▸ **The data**:

= Beginning of Section =

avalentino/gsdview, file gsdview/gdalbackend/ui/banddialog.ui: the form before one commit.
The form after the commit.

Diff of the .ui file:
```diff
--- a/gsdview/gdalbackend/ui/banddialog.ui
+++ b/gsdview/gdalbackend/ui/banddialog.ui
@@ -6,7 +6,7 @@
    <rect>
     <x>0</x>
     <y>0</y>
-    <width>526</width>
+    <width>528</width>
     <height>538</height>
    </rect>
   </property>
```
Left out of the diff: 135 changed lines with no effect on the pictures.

= End of Section =

▸ **Assignment**: For this exercise, copy every line of the data that holds "form".

▸ **Answer section**:
avalentino/gsdview, file gsdview/gdalbackend/ui/banddialog.ui: the form before one commit.
The form after the commit.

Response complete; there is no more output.